Yesterday Grover and I went across Wayne National Forest to the beaver pond.  Along the way, he got the opportunity to practice agility again.

Sometimes I think it would be SO fun to set up an agility trail through the woods with jumps and logs to run across and climb and a tunnel to go through.  Maybe someday I will actually do it.  

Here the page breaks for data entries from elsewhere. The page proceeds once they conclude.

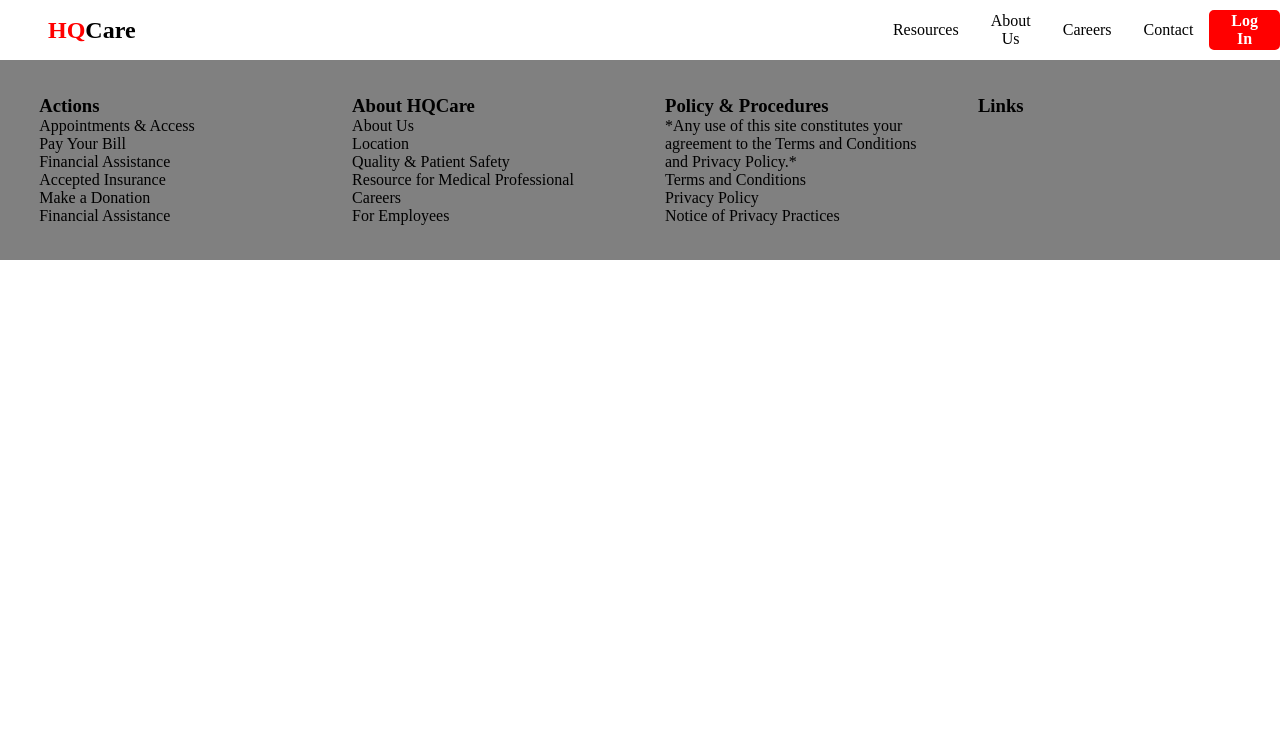
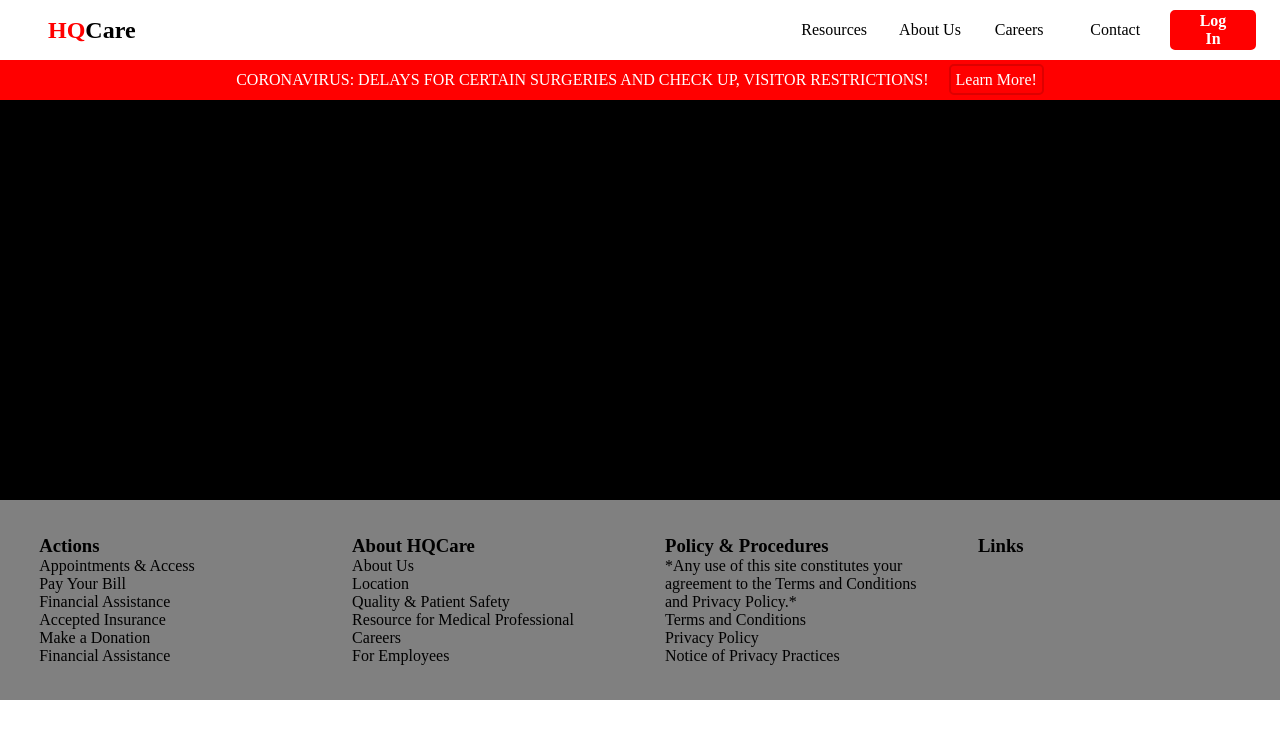
Before and after one commit to hquach-cs/HQHealthcare, a React (Create React App) app: page / in a window 1280 px wide. Shown: the top 738 px of the page. Built offline with nearby package versions, Linux system fonts and the light colour scheme.

Commit message:
Coronavirus header warning section

```diff
--- a/src/App.js
+++ b/src/App.js
@@ -2,12 +2,14 @@ import React from "react";
 import { BrowserRouter as Router } from "react-router-dom";
 import "./App.css";
 import Navbar from "./components/Navbar";
+import Header from "./components/Header";
 import Footer from "./components/Footer";
 
 function App() {
   return (
     <Router>
       <Navbar />
+      <Header />
       <Footer />
     </Router>
   );
--- /dev/null
+++ b/src/components/Header/HeaderElements.js
@@ -0,0 +1,38 @@
+import styled from "styled-components";
+import { Link as LinkRouter } from "react-router-dom";
+import { Link as LinkScroll } from "react-scroll";
+
+export const HeaderWarning = styled.div`
+  width: 100%;
+  height: 40px;
+  background: red;
+  display: flex;
+  justify-content: center;
+  align-items: center;
+`;
+
+export const HeaderWarningText = styled.span`
+  color: white;
+  font-size: 16px;
+`;
+
+export const HeaderWarningButton = styled.div`
+  border: 2px solid #dd0000;
+  display: inline;
+  border-radius: 5px;
+  margin-left: 20px;
+  padding: 5px;
+  cursor: pointer;
+  transition: 0.2s all ease-in-out;
+
+  &:hover {
+    background: white;
+    color: red;
+  }
+`;
+
+export const HeaderContainer = styled.div`
+  background: black;
+  width: 100%;
+  height: 400px;
+`;
--- /dev/null
+++ b/src/components/Header/index.js
@@ -0,0 +1,24 @@
+import React from "react";
+import {
+  HeaderContainer,
+  HeaderWarning,
+  HeaderWarningText,
+  HeaderWarningButton,
+} from "./HeaderElements";
+
+const Header = () => {
+  return (
+    <>
+      <HeaderWarning>
+        <HeaderWarningText>
+          CORONAVIRUS: DELAYS FOR CERTAIN SURGERIES AND CHECK UP, VISITOR
+          RESTRICTIONS!
+          <HeaderWarningButton>Learn More!</HeaderWarningButton>
+        </HeaderWarningText>
+      </HeaderWarning>
+      <HeaderContainer></HeaderContainer>
+    </>
+  );
+};
+
+export default Header;
--- a/src/components/Navbar/NavbarElements.js
+++ b/src/components/Navbar/NavbarElements.js
@@ -47,6 +47,7 @@ export const NavMenu = styled.ul`
   align-items: center;
   list-style: none;
   text-align: center;
+  margin-right: 24px;
 
   @media screen and (max-width: 768px) {
     display: none;
@@ -55,6 +56,7 @@ export const NavMenu = styled.ul`
 
 export const NavItem = styled.li`
   height: 80px;
+  width: 100px;
 `;
 
 export const NavLinkS = styled(LinkScroll)`
```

The beavers have been incredibly busy this fall.  I think their family must have grown because  there are so many trees that have been felled or are in the process of being cut down. Yesterday we were on the back side of the pond where there are no large trees because almost all of what you will see in the following photos used to be neglected hayfield.  There was also an old house and some buildings until the government came in and removed all traces of them about 8 years ago.  I will try to get out soon on a nice day and take some photos from the road where it is easy to see where the beavers are gnawing through large trees.

 Where Grover is standing is the very back side of the marsh area created by the beavers.  In fact, the water to the extreme left is covering what used to be my walking path.  While I was taking these photos, I was being scolded by an agitated Kingfisher who was obviously unhappy Grover and I were there.  Back in November, I also saw a family of about 8 wood ducks on the pond .  I have never seen that type of duck in our area before and was delighted to see them.  They may have seen the pond as a nice resting place on their migration south.  They were quite lovely.

 Looking to the right from the above photo you can see across the marshy area to the slightly deeper part of the pond.  The beaver lodge is on the far side of this, somewhat centered in the photo.  From the road (which you can see going uphill at a slight angle) we can actually walk right to the beaver lodge.  No one has interfered with it in some time and it has been made larger and there is a nice big "pantry" of limbs in the water close by for easy winter access.  This area in my opinion has been enhanced by the presence of the beaver family and I only hope they are left in peace.  

Here are some small trees near the old house foundation that have been cut and taken for winter food storage.

This closeup is of a young tree probably about 3" in diameter.  You can easily see the teeth marks in the wood.  

I had pretty much finished up any gift knitting until yesterday when I decided I needed to make one more hat.  And then I have another hat promised for New Year's weekend.  Hats are quick.

Both my looms have had projects removed from them.  I finished weaving my Krokbragh sampler, which I love.
But look at all those ends I need to weave in.  This is 17" X 42".  It looks nice in front of the fireplace in our office, so it may end up there after I weave in ends.  Or it may become a bench pad or a pillow.  

And I took 2 scarves off my loom in the home studio.  I am in the process of twisting the fringes on the ends of both of them and then they will be done.  But here is how they looked on the loom.  The pattern is the same on both, but the second one is my favorite because the colors contrast enough for the detail to show well.  

 When I post next, it will be 2018.  There are a lot of changes coming for 2018.  The biggest of course being the arrival of our first grandchild, but our older son will be graduating from college as well as becoming a father, and Sam and I may see some changes in our own lives as well.  I'm looking forward to a great year.